Francis Poulenc’s 1957 opera, Dialogues des Carmélites, tells the story of the Martyrs of Compiègne, sixteen Carmelite nuns who were executed at the guillotine during the final days of the French Revolution’s Reign of Terror. Driven from their convent and arrested, the nuns elected to take a vow of martyrdom rather than renounce their vocation.
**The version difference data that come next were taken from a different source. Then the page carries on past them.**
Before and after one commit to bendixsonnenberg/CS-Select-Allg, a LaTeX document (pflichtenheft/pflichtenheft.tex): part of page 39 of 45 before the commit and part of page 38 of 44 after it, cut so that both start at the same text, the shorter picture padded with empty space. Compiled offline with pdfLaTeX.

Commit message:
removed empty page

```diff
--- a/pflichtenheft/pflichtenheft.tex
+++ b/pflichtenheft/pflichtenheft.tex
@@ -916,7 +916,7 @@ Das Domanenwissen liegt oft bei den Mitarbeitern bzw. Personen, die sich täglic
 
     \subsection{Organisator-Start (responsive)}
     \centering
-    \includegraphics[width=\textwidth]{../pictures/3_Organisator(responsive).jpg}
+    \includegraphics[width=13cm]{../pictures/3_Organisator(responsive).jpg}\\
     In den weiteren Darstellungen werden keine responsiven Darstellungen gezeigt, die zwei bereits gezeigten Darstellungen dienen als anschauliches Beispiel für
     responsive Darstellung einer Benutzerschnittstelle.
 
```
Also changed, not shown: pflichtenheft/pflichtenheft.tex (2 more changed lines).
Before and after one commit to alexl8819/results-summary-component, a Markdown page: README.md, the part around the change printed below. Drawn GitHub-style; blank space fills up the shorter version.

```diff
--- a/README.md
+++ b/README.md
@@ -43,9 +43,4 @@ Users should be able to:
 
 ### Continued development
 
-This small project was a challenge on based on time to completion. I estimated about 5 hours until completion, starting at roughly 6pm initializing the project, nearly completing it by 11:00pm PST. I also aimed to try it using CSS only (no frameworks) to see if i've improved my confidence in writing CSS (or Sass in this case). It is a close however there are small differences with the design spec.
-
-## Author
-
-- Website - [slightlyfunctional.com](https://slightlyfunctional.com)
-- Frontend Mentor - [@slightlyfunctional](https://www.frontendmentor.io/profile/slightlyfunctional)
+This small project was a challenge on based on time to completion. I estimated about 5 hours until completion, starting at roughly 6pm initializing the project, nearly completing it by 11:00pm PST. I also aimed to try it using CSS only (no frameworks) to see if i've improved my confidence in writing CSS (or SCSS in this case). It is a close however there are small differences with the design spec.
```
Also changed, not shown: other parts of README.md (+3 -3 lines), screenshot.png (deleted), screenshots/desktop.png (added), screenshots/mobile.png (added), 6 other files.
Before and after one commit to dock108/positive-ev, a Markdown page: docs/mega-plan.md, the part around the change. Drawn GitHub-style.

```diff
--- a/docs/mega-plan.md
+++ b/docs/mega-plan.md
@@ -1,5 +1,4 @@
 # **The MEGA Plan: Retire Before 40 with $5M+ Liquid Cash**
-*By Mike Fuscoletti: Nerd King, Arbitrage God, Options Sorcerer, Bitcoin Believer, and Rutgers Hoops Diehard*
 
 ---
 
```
One of opera’s principal tragic heroines is Blanche de la Force, a woman from an aristocratic family who enters …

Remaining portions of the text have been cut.